ADVERTISEMENT
ADVERTISEMENT

People: Top Westinghouse Talent Search Award Goes To New York Student's Marine Project

It's a temptation to say that for Kurt Thorn, of Wading River, N.Y., an interest in science was worth a lot of clams--after all, Thorn won $40,000 by becoming the top award winner in the 1992 Westinghouse Science Talent Search. In fact, though, it was clams that Thorn used to win the award. Clam shells, actually. "The basic idea is that clam shells produce daily growth lines," says Thorn, 16, a senior at Shoreham-Wading River High School. "The interest in the scientific community is in using

Scott Huler
It's a temptation to say that for Kurt Thorn, of Wading River, N.Y., an interest in science was worth a lot of clams--after all, Thorn won $40,000 by becoming the top award winner in the 1992 Westinghouse Science Talent Search.

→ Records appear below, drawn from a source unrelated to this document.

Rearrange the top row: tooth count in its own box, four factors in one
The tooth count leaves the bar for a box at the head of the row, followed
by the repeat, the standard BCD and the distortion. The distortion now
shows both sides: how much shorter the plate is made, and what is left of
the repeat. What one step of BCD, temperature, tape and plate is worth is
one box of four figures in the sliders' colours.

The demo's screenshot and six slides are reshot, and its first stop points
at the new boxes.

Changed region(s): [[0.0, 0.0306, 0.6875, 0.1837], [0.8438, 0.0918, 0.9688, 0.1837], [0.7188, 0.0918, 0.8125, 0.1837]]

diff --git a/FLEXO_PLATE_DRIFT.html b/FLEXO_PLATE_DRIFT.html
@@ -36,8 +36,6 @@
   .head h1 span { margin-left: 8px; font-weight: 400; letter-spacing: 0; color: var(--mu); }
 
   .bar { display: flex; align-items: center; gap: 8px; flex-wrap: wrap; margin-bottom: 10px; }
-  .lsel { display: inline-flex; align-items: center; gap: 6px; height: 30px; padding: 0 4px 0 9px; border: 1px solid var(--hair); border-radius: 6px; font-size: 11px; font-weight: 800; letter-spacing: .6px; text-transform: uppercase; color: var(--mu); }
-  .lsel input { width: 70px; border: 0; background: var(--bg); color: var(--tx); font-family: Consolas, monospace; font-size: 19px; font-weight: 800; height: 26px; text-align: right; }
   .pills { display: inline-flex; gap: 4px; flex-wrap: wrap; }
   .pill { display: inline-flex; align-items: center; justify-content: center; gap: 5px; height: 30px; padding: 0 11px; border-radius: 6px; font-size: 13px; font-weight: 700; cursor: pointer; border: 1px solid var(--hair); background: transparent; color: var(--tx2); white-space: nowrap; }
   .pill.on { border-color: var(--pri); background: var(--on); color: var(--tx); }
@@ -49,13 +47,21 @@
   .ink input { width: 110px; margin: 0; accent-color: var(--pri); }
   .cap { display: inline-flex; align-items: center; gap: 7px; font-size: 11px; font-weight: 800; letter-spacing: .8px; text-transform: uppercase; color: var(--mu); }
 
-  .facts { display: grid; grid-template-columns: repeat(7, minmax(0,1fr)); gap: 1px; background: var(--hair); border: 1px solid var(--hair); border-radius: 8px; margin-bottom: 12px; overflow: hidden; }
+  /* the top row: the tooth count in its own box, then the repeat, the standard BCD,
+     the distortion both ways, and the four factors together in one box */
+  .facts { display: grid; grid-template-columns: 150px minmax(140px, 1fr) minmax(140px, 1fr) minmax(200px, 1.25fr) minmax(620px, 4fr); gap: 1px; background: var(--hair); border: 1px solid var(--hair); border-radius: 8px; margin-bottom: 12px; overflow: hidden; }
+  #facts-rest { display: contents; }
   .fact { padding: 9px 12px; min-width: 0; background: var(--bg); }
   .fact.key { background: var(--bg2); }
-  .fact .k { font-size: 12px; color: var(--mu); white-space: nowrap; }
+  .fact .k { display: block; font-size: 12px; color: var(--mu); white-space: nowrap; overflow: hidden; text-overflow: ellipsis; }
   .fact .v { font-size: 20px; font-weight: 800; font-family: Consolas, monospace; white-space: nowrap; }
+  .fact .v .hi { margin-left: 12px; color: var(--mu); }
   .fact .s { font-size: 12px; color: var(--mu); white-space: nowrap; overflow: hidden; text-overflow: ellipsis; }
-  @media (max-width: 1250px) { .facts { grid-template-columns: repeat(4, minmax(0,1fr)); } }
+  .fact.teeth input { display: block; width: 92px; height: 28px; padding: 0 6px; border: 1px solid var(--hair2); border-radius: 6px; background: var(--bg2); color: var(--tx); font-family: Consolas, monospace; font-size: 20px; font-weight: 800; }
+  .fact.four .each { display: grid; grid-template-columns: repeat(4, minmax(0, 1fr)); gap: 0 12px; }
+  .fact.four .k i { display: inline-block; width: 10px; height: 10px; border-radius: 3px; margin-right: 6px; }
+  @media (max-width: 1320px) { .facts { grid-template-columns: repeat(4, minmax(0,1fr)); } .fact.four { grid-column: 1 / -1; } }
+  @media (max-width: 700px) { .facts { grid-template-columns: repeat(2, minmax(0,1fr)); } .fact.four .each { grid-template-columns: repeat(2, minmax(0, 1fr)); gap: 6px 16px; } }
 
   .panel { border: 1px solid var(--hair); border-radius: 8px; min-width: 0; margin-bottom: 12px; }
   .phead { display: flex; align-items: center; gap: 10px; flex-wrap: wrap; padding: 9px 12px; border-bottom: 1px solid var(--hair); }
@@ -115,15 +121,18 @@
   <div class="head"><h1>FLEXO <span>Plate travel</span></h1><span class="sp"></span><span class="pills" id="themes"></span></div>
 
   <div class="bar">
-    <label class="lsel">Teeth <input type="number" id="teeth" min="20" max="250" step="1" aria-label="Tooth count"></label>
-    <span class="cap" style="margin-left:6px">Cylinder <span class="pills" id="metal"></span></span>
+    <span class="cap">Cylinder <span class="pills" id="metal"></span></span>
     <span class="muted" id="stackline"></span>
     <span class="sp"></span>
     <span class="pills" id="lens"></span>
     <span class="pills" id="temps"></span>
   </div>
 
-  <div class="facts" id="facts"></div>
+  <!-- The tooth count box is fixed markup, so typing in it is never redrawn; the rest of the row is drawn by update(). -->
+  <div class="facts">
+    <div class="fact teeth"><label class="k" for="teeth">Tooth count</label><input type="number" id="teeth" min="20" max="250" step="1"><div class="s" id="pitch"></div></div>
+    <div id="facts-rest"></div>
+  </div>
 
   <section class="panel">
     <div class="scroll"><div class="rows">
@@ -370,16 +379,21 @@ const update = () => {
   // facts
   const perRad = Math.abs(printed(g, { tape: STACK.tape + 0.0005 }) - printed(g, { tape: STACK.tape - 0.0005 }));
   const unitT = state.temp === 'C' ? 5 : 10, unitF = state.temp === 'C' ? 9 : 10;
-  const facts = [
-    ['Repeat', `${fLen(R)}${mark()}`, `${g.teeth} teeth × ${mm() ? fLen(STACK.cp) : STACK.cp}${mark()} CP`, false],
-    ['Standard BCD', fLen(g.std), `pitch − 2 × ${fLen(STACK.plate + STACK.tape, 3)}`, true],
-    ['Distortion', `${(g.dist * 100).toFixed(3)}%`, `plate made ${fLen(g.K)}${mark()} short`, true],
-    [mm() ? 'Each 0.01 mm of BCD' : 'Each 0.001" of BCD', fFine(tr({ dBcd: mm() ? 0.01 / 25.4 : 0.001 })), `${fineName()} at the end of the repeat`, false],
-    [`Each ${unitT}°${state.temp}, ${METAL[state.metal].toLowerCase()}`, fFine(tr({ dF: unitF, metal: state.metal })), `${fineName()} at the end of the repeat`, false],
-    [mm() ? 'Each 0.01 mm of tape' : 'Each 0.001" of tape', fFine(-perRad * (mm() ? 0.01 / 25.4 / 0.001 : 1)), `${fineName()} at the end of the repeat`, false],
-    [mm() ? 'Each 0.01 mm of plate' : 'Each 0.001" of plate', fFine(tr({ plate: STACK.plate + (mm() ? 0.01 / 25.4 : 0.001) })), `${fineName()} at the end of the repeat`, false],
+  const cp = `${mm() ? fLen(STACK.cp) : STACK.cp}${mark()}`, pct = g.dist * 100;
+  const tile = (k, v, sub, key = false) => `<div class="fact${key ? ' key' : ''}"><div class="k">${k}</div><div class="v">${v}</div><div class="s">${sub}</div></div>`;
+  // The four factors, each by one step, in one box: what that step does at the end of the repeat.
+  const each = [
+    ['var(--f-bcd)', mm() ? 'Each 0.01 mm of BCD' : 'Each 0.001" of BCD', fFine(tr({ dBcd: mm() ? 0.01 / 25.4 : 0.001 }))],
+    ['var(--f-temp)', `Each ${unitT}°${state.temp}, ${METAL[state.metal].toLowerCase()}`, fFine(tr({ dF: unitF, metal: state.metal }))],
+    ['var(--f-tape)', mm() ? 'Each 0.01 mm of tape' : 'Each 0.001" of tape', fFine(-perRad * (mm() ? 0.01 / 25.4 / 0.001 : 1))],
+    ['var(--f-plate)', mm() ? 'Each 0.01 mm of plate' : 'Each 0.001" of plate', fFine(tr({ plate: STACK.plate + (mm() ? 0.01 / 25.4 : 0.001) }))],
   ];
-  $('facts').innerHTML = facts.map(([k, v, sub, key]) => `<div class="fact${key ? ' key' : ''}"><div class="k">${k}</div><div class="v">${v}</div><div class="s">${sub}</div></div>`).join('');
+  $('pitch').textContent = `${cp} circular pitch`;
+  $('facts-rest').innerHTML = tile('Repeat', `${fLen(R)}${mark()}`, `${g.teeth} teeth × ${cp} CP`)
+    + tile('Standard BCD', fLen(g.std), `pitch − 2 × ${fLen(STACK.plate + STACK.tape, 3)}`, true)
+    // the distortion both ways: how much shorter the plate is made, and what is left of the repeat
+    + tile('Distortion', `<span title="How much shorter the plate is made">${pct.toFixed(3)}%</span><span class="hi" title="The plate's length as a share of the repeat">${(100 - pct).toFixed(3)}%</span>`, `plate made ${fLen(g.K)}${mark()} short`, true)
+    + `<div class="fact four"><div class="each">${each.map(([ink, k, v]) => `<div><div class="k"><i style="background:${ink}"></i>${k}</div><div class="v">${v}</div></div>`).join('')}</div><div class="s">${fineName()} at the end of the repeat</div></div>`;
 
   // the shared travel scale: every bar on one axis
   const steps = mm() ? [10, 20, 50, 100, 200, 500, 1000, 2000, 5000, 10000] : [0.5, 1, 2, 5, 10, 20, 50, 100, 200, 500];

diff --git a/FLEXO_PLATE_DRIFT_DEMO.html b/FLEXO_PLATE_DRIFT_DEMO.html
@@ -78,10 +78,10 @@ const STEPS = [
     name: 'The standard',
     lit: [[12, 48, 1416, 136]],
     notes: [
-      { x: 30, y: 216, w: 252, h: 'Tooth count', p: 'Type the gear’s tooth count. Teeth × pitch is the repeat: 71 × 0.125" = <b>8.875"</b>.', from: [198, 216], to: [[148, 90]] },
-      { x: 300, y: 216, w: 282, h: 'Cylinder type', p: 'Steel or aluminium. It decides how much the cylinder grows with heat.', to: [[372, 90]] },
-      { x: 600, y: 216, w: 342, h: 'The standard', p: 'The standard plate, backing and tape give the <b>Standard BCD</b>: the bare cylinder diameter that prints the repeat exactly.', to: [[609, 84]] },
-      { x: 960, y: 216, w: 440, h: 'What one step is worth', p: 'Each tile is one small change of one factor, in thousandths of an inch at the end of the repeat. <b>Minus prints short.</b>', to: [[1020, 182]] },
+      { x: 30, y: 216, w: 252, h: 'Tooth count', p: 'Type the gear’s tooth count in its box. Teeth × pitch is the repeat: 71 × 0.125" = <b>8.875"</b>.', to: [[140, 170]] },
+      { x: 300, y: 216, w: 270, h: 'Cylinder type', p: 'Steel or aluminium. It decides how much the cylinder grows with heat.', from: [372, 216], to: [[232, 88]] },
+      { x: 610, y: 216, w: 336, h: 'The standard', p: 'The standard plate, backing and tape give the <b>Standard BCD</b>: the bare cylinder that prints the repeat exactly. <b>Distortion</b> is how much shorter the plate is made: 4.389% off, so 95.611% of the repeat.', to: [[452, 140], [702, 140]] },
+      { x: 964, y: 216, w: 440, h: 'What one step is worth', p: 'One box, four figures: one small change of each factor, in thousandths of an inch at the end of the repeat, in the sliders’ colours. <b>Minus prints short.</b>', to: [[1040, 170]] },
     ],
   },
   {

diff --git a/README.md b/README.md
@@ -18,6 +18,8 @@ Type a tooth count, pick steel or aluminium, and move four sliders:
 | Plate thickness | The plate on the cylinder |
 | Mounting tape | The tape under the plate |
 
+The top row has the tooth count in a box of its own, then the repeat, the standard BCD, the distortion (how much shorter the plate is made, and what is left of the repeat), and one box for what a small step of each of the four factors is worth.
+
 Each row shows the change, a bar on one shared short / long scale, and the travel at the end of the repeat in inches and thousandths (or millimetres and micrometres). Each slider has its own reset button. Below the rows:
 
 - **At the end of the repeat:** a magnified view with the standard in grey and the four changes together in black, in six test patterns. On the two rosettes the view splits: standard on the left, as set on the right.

In fact, though, it was clams that Thorn used to win the award. Clam shells, actually.

"The basic idea is that clam shells produce daily growth lines," says Thorn, 16, a senior at Shoreham-Wading River High School. "The interest in the scientific community is in using these lines as a time line to measure pollution."

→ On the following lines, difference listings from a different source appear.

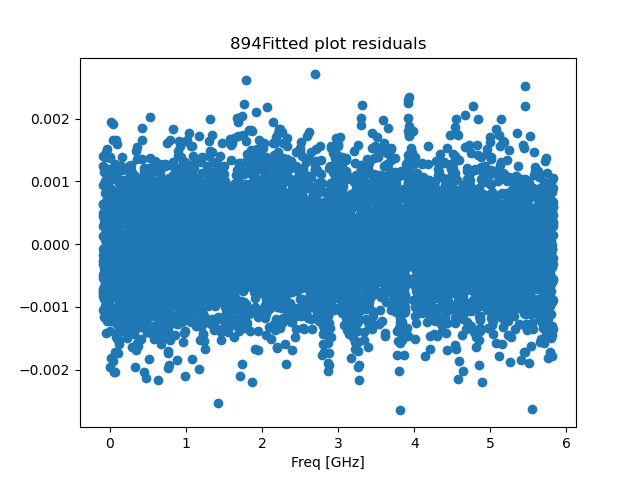
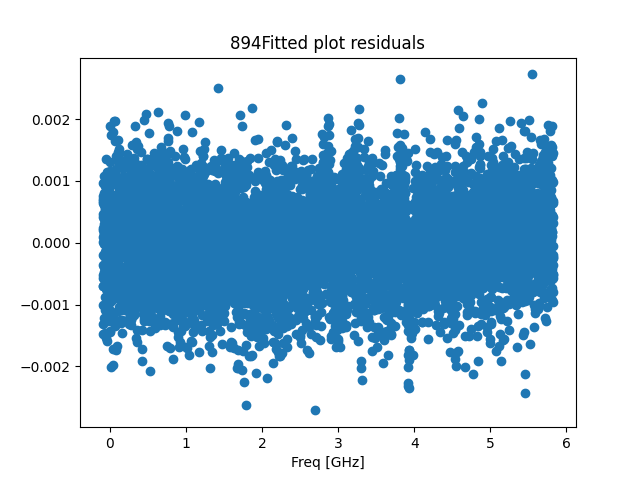
fully added new fitting stuff
need to run fits for all datas

diff --git a/TestingDataType.py b/TestingDataType.py
@@ -713,12 +713,12 @@ class data:
             if self.scan == '456':
                 peaks, properties = find_peaks(-self.scaledT,width=500,prominence=0.02)
                 p0 = 0.37 #scaledT pwr at top
-                Life = 1/137.54/2/(2*pi)#half of lifetime in GHz from "Measurement of the lifetimes of the 7p 2P3/2 and 7p 2P1/2 states of atomic cesium" -us
+                Gamma = 1/137.54/2/(2*pi)#half of lifetime in GHz from "Measurement of the lifetimes of the 7p 2P3/2 and 7p 2P1/2 states of atomic cesium" -us
 
             else:
                 peaks, properties = find_peaks(-self.scaledT,width=500, prominence=0.1)
                 p0=0.2 #scaledT power at top
-                Life = 1/34.791/2 /(2*pi) #half of lifetime in GHz from Stek
+                Gamma = 1/34.791/2 /(2*pi) #half of lifetime in GHz from Stek
             guess = self.beatfit(peaks[0]) #guess of frequency location of first peak relative to begin of fit
             coeff = self.hyp_weights
             
@@ -733,13 +733,13 @@ class data:
                         hotcell= np.loadtxt(self.par_folder+'\\PwrWings894.csv', delimiter=',')
                         baseline = hotcell[1]
                     else:
-                        baseline = 0.00818383 #estimate power in wings for 894
+                        baseline = 0.05*np.mean(self.scaledT[self.beat_rng[0]:peaks[0]-int(properties['widths'][0]*1.5)]) #estimate power in wings for 894
             else:
                 if os.path.exists(self.par_folder+'\\PwrWings456.csv'):
                     hotcell= np.loadtxt(self.par_folder+'\\PwrWings456.csv', delimiter=',')
                     baseline = hotcell[1]
                 else:
-                    baseline = 0.008 #estimate 5% power in wings for 894
+                    baseline = 0.008*np.mean(self.scaledT[self.beat_rng[0]:peaks[0]-int(properties['widths'][0]*1.5)]) #estimate 0.8% power in wings for 456
             plotting_freq = self.beatfit(np.array(self.indices[self.beat_rng[0]:self.beat_rng[1]]))
             # if self.etalon_ranges[0][1] != 0:
             #     test = LinFit(self.etalon_ranges, self.beatfit(self.indices), self.scaledT)
@@ -757,8 +757,8 @@ class data:
                 ('h1', test[0], False, test[0]-abs(test[0])*0.2, test[0]+abs(test[0])*0.2, None, None),
                 ('mv', guess, True, 0, 4, None, None),
                 ('T', 25, True, 0, 50, None, None),
-                ('gamma', Life/(2*pi), True, 0, Life, None, None),
-                ('base', baseline, True, baseline*0.5, baseline*2, None, None))
+                ('gamma', Gamma, False, Gamma*0.8, Gamma*3, None, None),
+                ('base', baseline, False, baseline*0.5, baseline*2, None, None))
             if self.scan == '456':
                 params['a'].set(value=1)
                 fun1 = lambda w,a,p0,h1,mv,T,gamma,base: (p0+h1*w)*np.exp(-a*((w-mv+self.abs_freq[0])/10**6)*(voigt(w,coeff[0],mv,np.sqrt(T+273.15)*k1*self.abs_freq[0],gamma)+
@@ -767,10 +767,12 @@ class data:
                 mod = lm.Model(fun1,['w'],['a','p0','h1','mv','T','gamma','base'])
                 result = mod.fit(self.scaledT[self.beat_rng[0]:self.beat_rng[1]],params=params,w=plotting_freq,method='ampgo')
             else:
+                params['gamma'].set(vary=True)
+                params['base'].set(vary=True)
                 fun1 = lambda w,a,p0,h1,mv,T,gamma,base: (p0+h1*w)*np.exp(-a*((w-mv+self.abs_freq[0])/10**6)*(voigt(w,coeff[0],mv,np.sqrt(T+273.15)*k1*self.abs_freq[0],gamma)+
                                                                                                             voigt(w,coeff[1],mv+self.hypsplit[1],np.sqrt(T+273.15)*k1*self.abs_freq[1],gamma))) + base
                 mod = lm.Model(fun1,['w'],['a','p0','h1','mv','T','gamma','base'])
-                result = mod.fit(self.scaledT[self.beat_rng[0]:self.beat_rng[1]],params=params,w=plotting_freq,method='leastsq')
+                result = mod.fit(self.scaledT[self.beat_rng[0]:self.beat_rng[1]],params=params,w=plotting_freq,method='ampgo')
             
             print(result.fit_report())
             resid = result.residual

Thorn did most of his research at the Brookhaven National Laboratory, where his father works, and some at the State University of New York, Stony Brook. For getting him involved in his research project, entitled "Elemental Distributions in Marine Bivalves as Measured by Synchrotron X-Ray Fluorescence," Thorn cites his physics teacher, Bob Saville, and another...

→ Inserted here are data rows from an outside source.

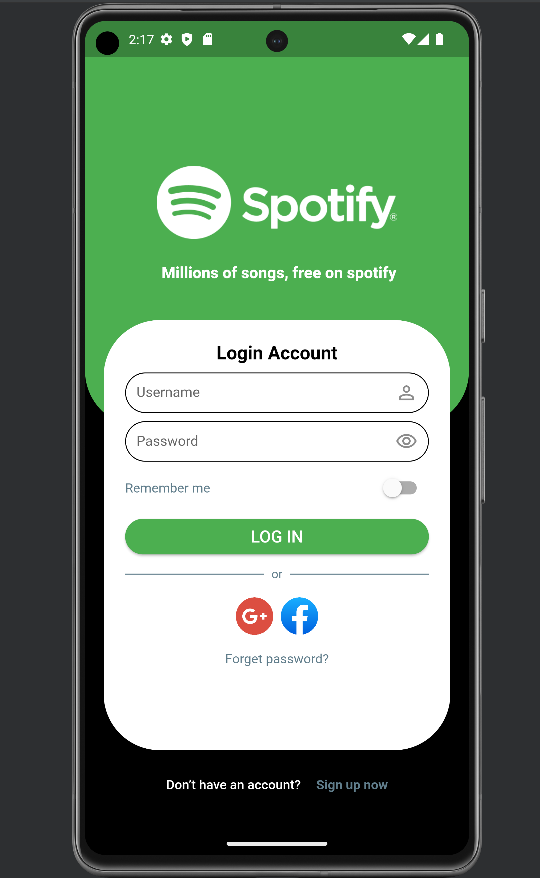
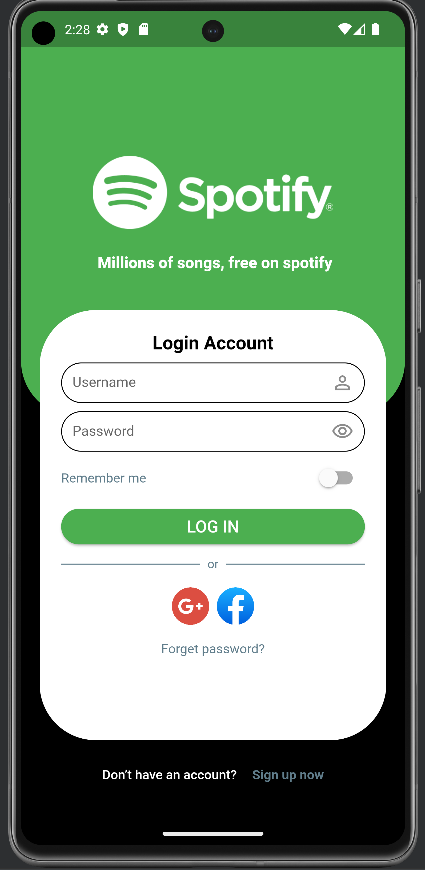
feat:...add image

diff --git a/README.md b/README.md
@@ -17,6 +17,11 @@ samples, guidance on mobile development, and a full API reference.
 
 
 ![CHEESE!](assets/images/spotify_login.png)
+![CHEESE!](assets/images/spotify_register.png)
+![CHEESE!](assets/images/first_screen.png)
+![CHEESE!](assets/images/2_screen.png)
+![CHEESE!](assets/images/3_screen.png)
+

Interested in reading more?

Become a Member of

Receive full access to digital editions of The Scientist, as well as TS Digest, feature stories, more than 35 years of archives, and much more!
Already a member?
ADVERTISEMENT